Woman sitting on the floor with laptop, writing alt text for her website

Don’t forget to add alt text

One important website accessibility standard every website manager should know is that EVERY photo on your site MUST include alt text. Alt text (alternative text), or alt attributes play an essential role in making your site accessible to all visitors.

Here are three tips to ensuring your image descriptions and informative and optimized for screenreaders.

Describe the photo accurately

Computers and e-reading devices can’t analyze images. Alternative text works to inform screen readers and searchbots what’s in the picture. It’s also what will display on the screen should the image fail to load.

When writing alt text for images, make sure you’re describing the image and it’s purpose accurately and succinctly. You need to give enough information so that readers and search engines understands how the image relates to your page.

For example, if you’re writing a blog, revealing the cover of your novel, the alternative text would describe what your book cover looks like.

The surrounding content on your page can also provide the readers additional context around the image, so be sure to make sure the description is original, adding value to the reader instead of being redundant.

In our cover reveal example, including your name/byline in the alt text is like redundant because you’ve already referenced that information within the body of the post.

Screenreaders also know, thanks to the alt text line, that this is an image, so avoid unnecessary words in the description like “image,” “graphic,” etc.

Keep it under 125 characters

It’s like the original Twitter. You don’t need to fluff up the description or be verbose. The more succinct you can be, the better the description. In fact, many screen readers will only read the first 125 characters, so it’s important to keep your alt attributes under that limit.

What about images that are purely for design?

There may be times when an image is purely decorative, and does not add any context or meaning to your page. When this is the case, simply insert “” in the alt text field. This signifies that the value is null, rather than missing/inaccessible.

Mint green, sky blue, rose pink, plum purple paint dabs sit on a white table

Are the colors on your website accessible?

Colors choice is important. It helps sets the tone for what you, your brand/business and your website are all about. If you’re a middle grade or picture book writer, you might use warm, primary colors to evoke a playful sense of youth. If you’re a fantasy writer you might look for more mature, deep colors to strike a serious, adventurous tone. But there’s one more important thing you should consider before selecting your color palette–make sure your color choices are accessible to all users, regardless of visual or cognitive disabilities.

What is web accessibility and why should you care?

Simply put, web accessibility means that your website is designed and developed in a way that allows ALL people to use it, regardless of any chronic or temporary disabilities they may have. Web Content Accessibility Guidelines (WCAG) are developed by The World Wide Web Consortium in collaboration with individuals and organizations. It strives to define a single, shared, international standard for accessibility across all digital content.

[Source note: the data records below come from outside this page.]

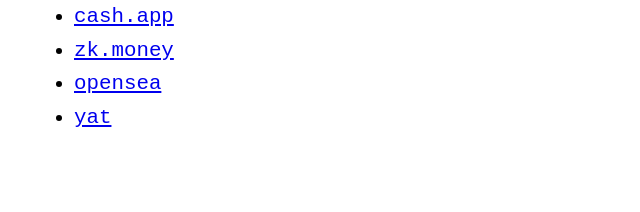
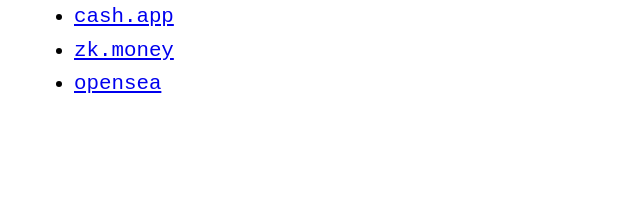
Before and after one commit to lemurodigital/lemuro.digital, a Jekyll site: the page built from index.md, in a window 1280 px wide. Shown: the part 795-1007 px from the top of the page, without its empty margins (286-926 px from the left). Built offline with Jekyll 4.4.1, drawn with Linux system fonts in a browser that asks for light colours; after the commit the page ends 977 px from its top, so only the background shows below that.

Commit message:
Update index.md

```diff
--- a/index.md
+++ b/index.md
@@ -12,4 +12,3 @@ scott is a web dev hobbyist interested in open source, art history, crypto, lang
 - [cash.app](https://cash.app/$lemurodigital)
 - [zk.money](/zk)
 - [opensea](https://opensea.io/accounts/lemurodigital)
-- [yat](https://y.at/%E2%9B%93%EF%B8%8F%F0%9F%95%B3%EF%B8%8F%F0%9F%94%AB%E2%9B%93%EF%B8%8F)
```
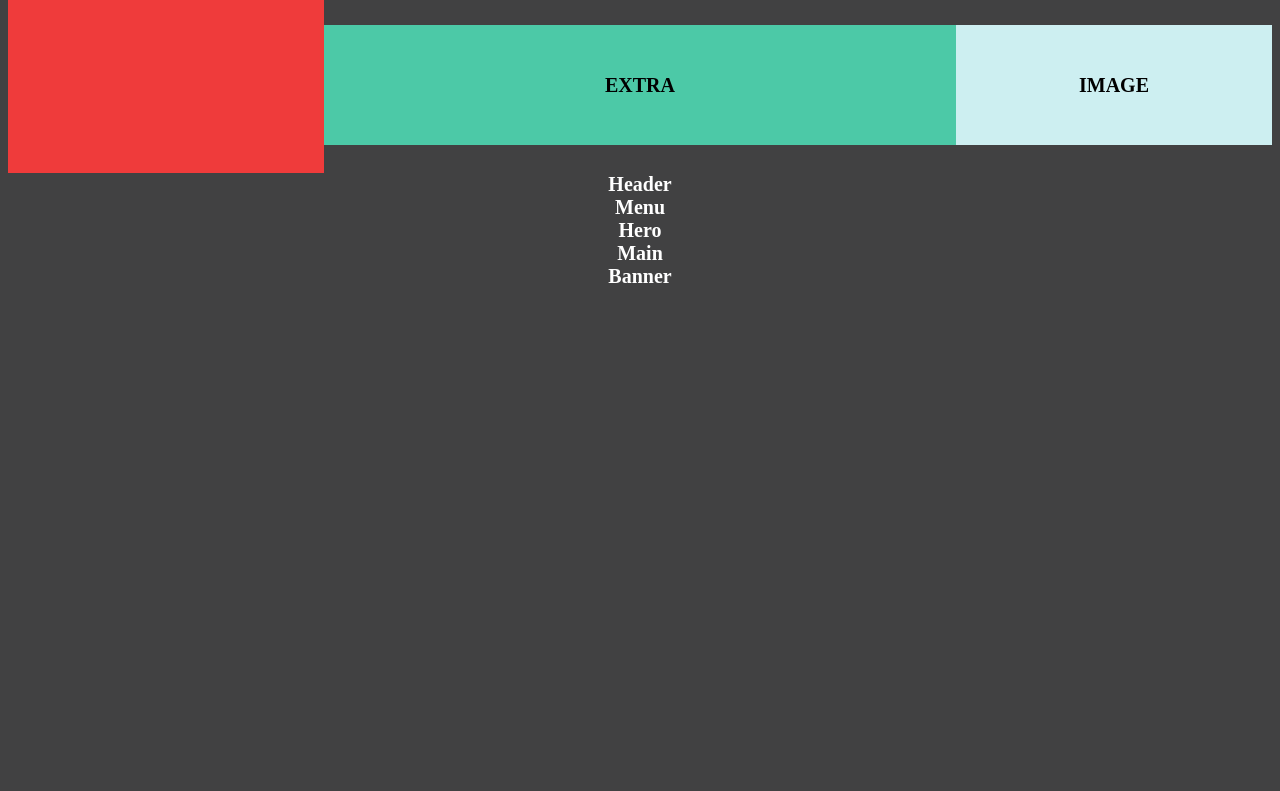
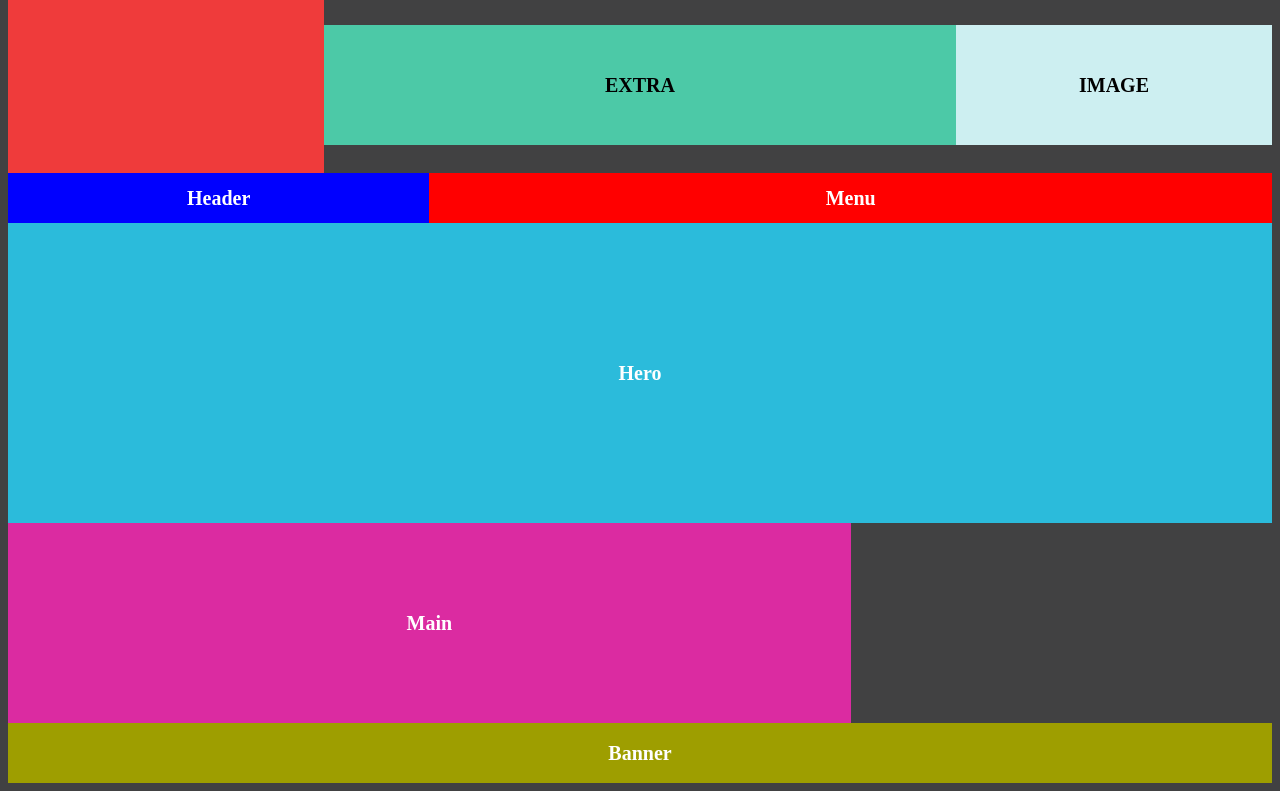
Before and after one commit to abhishek-dev-63/portfolio, a plain HTML site: page grid/grid-practice.html in a window 1280 px wide. Shown: the part 1275-2066 px from the top of the page. Before the commit the page ends 1571 px from the top, so only its background shows below. Drawn offline with Linux system fonts and the light colour scheme.

Commit message:
third task completed

```diff
--- a/grid/grid-practice.html
+++ b/grid/grid-practice.html
@@ -116,6 +116,36 @@
             color: #000;
             height: 120px;
         }
+        /*  */
+        .third-layout {
+            display: grid;
+            grid-template-columns: 1fr 1fr 1fr;
+            grid-template-rows: auto auto auto auto;
+        }
+        .head {
+            background-color: blue;
+            grid-column: 1 / 2;
+            height: 50px;
+        }
+        .menu-1 {
+            grid-column: 2 / 4;
+            background-color: red;
+        }
+        .hero-main {
+            grid-column: 1 / 4;
+            background-color: rgb(43, 187, 219);
+            height: 300px;
+        }
+        .main-wrap {
+            grid-column: 1 / 3;
+            background-color: rgb(219, 43, 161);
+            height: 200px;
+        }
+        .main-banner {
+            grid-column: 1 / 4;
+            height: 60px;
+            background-color: rgb(158, 158, 0);
+        }
     </style>
 </head>
 <body>
@@ -142,10 +172,10 @@
 
     <div class="third-layout">
         <div class="template head">Header</div>
-        <div class="template head">Menu</div>
-        <div class="template head">Hero</div>
-        <div class="template head">Main</div>
-        <div class="template head">Banner</div>
+        <div class="template menu-1">Menu</div>
+        <div class="template hero-main">Hero</div>
+        <div class="template main-wrap">Main</div>
+        <div class="template main-banner">Banner</div>
     </div>
 </body>
 </html>
```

From a font perspective, this means that your font needs to have enough contrast between it and its background so that it can easily be read. For example, imagine an individual who is color blind is trying to navigate and read your blog content. Can they see your headlines and the body of your post?

There are a number of benefits to ensuring your color (and your whole website for that matter) are accessible. In addition to building content that all can experience and enjoy, you’re also optimizing your content for search engines (SEO).

Search engines want to be sure they’re delivering the highest quality results to their users. This means search engines not only evaluate WHAT the content on your site is but also HOW it’s built and displayed.

In this regard, there are a number of ways that SEO and accessibility overlap: page structure and heading tags, image alternative text, as well as size and contrast of text, to name a few.

Double-check colors in pre-built website templates

You might be thinking, “I picked a template from Squarespace or WordPress, so I’m good. They must screen or ensure those meet standards right?”

Unfortunately, that’s wrong.

Few sites screen template designs (especially their free ones) to ensure accessibility standards are being upheld. So it’s your responsibility to confirm the colors you want to use are accessible.

How to test contrast and accessibility

How much contrast do you need? WCAG requires a 4.5:1 contrast ratio between the foreground (your text) and the background.

Thankfully there are a number of sites that offer free tools that help you test the accessibility of your colors. I prefer this contrast checker by Web Accessibility In Mind, because it’s easy to see if your color passes or fails WCAG standards, and allows you to manipulate a color’s hue to see if deepening or lightening the color improves the contrast ratio.

A screenshot of WebAIM's contrast checker shows a light purple color on white background fails accessibility test